Teachers adapt to challenging new digital classroom

virtual learning

Mary Gruver, a math teacher at Stuttgart High School, wears interesting hats to liven up online learning. Many teachers at U.S. Army Garrison Stuttgart have adopted new methods of teaching amid COVID-19 restrictions. Photo by Rick Scavetta, U.S. Army Garrison

By Mac Hightower, Stuttgart Citizen volunteer

For nine years, Mary Gruver has taught math at Stuttgart High School, her classroom a cornerstone within school walls, where students bring spontaneity, energy, excitement and joy.
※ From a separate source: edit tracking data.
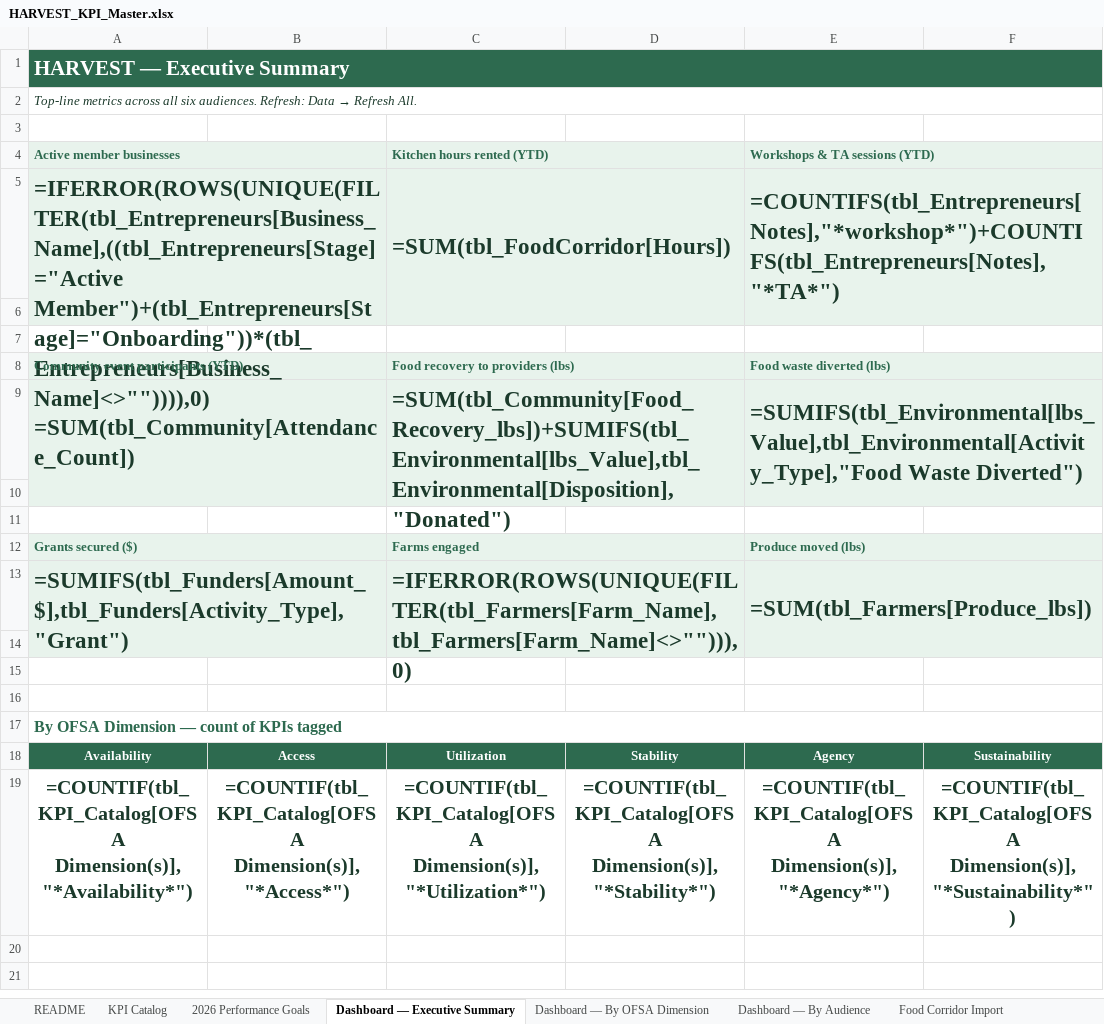
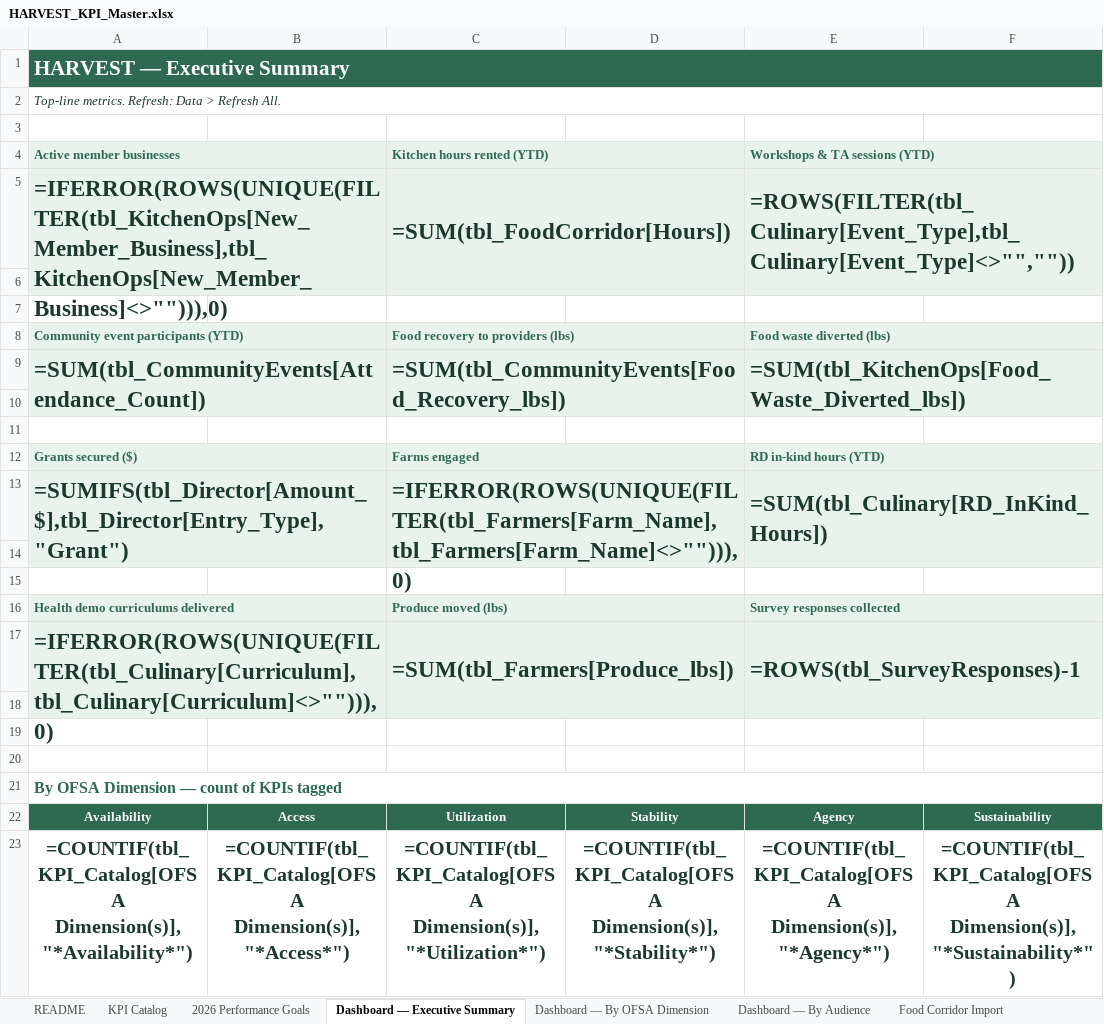
Before and after one commit to anthonykpc/watchful-ent, an Excel workbook: HARVEST_KPI_System/HARVEST_KPI_Master.xlsx, sheet Dashboard — Executive Summary, drawn as a sheet; values as stored, in another font and other column widths than the file's, no borders; formulas without a stored value are shown as written; removed rows and columns are numbered as before the commit, all else as after; the diff names each change by its address in the sheet, - before the commit and + after, or states it on an @@ line.

```diff
--- a/HARVEST_KPI_System/HARVEST_KPI_Master.xlsx (sheet Dashboard — Executive Summary)
+++ b/HARVEST_KPI_System/HARVEST_KPI_Master.xlsx (sheet Dashboard — Executive Summary)
@@ A2 (Active member businesses): Top-line metrics across all six audiences. Refresh: Data → Refresh All. → Top-line metrics. Refresh: Data > Refresh All. @@
-A5 (Active member businesses): =IFERROR(ROWS(UNIQUE(FILTER(tbl_Entrepreneurs[Business_Name],((tbl_Entrepreneurs[Stage]="Active Member")+(tbl_Entrepreneurs[Stage]="Onboarding"))*(tbl_Entrepreneurs[Business_Name]<>"")))),0)
+A5 (Active member businesses): =IFERROR(ROWS(UNIQUE(FILTER(tbl_KitchenOps[New_Member_Business],tbl_KitchenOps[New_Member_Business]<>""))),0)
-E5 (Workshops & TA sessions (YTD)): =COUNTIFS(tbl_Entrepreneurs[Notes],"*workshop*")+COUNTIFS(tbl_Entrepreneurs[Notes],"*TA*")
+E5 (Workshops & TA sessions (YTD)): =ROWS(FILTER(tbl_Culinary[Event_Type],tbl_Culinary[Event_Type]<>"",""))
-row 9: =SUM(tbl_Community[Attendance_Count]) |  | =SUM(tbl_Community[Food_Recovery_lbs])+SUMIFS(tbl_Environmental[lbs_Value],tbl_Environmental[Disposition],"Donated") |  | =SUMIFS(tbl_Environmental[lbs_Value],tbl_Environmental[Activity_Type],"Food Waste Diverted")
+row 9: =SUM(tbl_CommunityEvents[Attendance_Count]) |  | =SUM(tbl_CommunityEvents[Food_Recovery_lbs]) |  | =SUM(tbl_KitchenOps[Food_Waste_Diverted_lbs])
-E12 (Workshops & TA sessions (YTD)): Produce moved (lbs)
+E12 (Workshops & TA sessions (YTD)): RD in-kind hours (YTD)
-A13 (Active member businesses): =SUMIFS(tbl_Funders[Amount_$],tbl_Funders[Activity_Type],"Grant")
+A13 (Active member businesses): =SUMIFS(tbl_Director[Amount_$],tbl_Director[Entry_Type],"Grant")
-A13:B14 merged
+A13:B14 merged
-C13:D14 merged
+C13:D14 merged
-E13 (Workshops & TA sessions (YTD)): =SUM(tbl_Farmers[Produce_lbs])
+E13 (Workshops & TA sessions (YTD)): =SUM(tbl_Culinary[RD_InKind_Hours])
-E13:F14 merged
+E13:F14 merged
+row 14: (empty)
+row 15: (empty)
+row 16: Health demo curriculums delivered |  | Produce moved (lbs) |  | Survey responses collected
+row 17: =IFERROR(ROWS(UNIQUE(FILTER(tbl_Culinary[Curriculum],tbl_Culinary[Curriculum]<>""))),0) |  | =SUM(tbl_Farmers[Produce_lbs]) |  | =ROWS(tbl_SurveyResponses)-1
```
Also changed, not shown: sheet KPI Catalog, sheet Data — Survey Responses, sheet Data — Kitchen Ops, sheet Data — Culinary, sheet Data — Community Events, sheet Data — Farmers, 5 more sheets, other sheet tabs, 15 other files.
That changed on March 20, when the Department of Defense Education Activity gave official notice that school would close due to COVID-19 restrictions. Teachers and students alike had to step away from their classrooms and into the flat-screened world of virtual education.

“A giant hole grew in the hearts of every Panther,” said Principal Rick Renninger, referring to the high school closure. “We are finding ways to fill that hole through the incredible efforts of the staff, students and the entire community.”

Gruver had to adjust the way she taught her students. She and her colleagues rolled up their sleeves and went to work. Their task was to adapt lessons and teaching styles for a digital classroom. Gruver now delivers her classes in 30-minute chunks, streamed to students in their own homes.

Always interested in online learning and presenting material in different ways, Gruver embraced its challenges by exploring new math software and finding teacher groups to help with change. With 20 years of teaching, the technical part was not Gruver’s challenge.

“I miss my students,” Gruver said.

In a normal classroom, Gruver might pair students up to share ideas while she speaks with a few teens one-on-one. She aims to get students to communicate their thoughts and answers – a luxury that is more time-consuming during online sessions.

“It’s difficult for me to engage them in meaningful mathematical discourse and support their productive struggle through an online platform,” Gruver said.

To liven things up, Gruver started wearing a different goofy hat during each class period. Favorites include a turkey hat, cow-boy hat, and bunny ears. Junior Aneysia Rhodes,17, enjoys the way Gruver makes math easier to understand, she said.

“Quarantine is making it a little harder to be hands-on, but she is making it work in the best way possible,” Rhodes said.

At the elementary school level, supporting younger learners, notoriously known for higher energy and being less regimented, poses its own challenges. Tiffany Kelly, a third grade teacher, said students enjoy being in class, even if it is online. Class favorites are “share-time” and class “read-alouds.”

“I kept the same fun activities,” Kelly said. “They are happy with some resemblance of normal.”

Lea Scavetta, a Stuttgart Citizen volunteer, contributed to this article.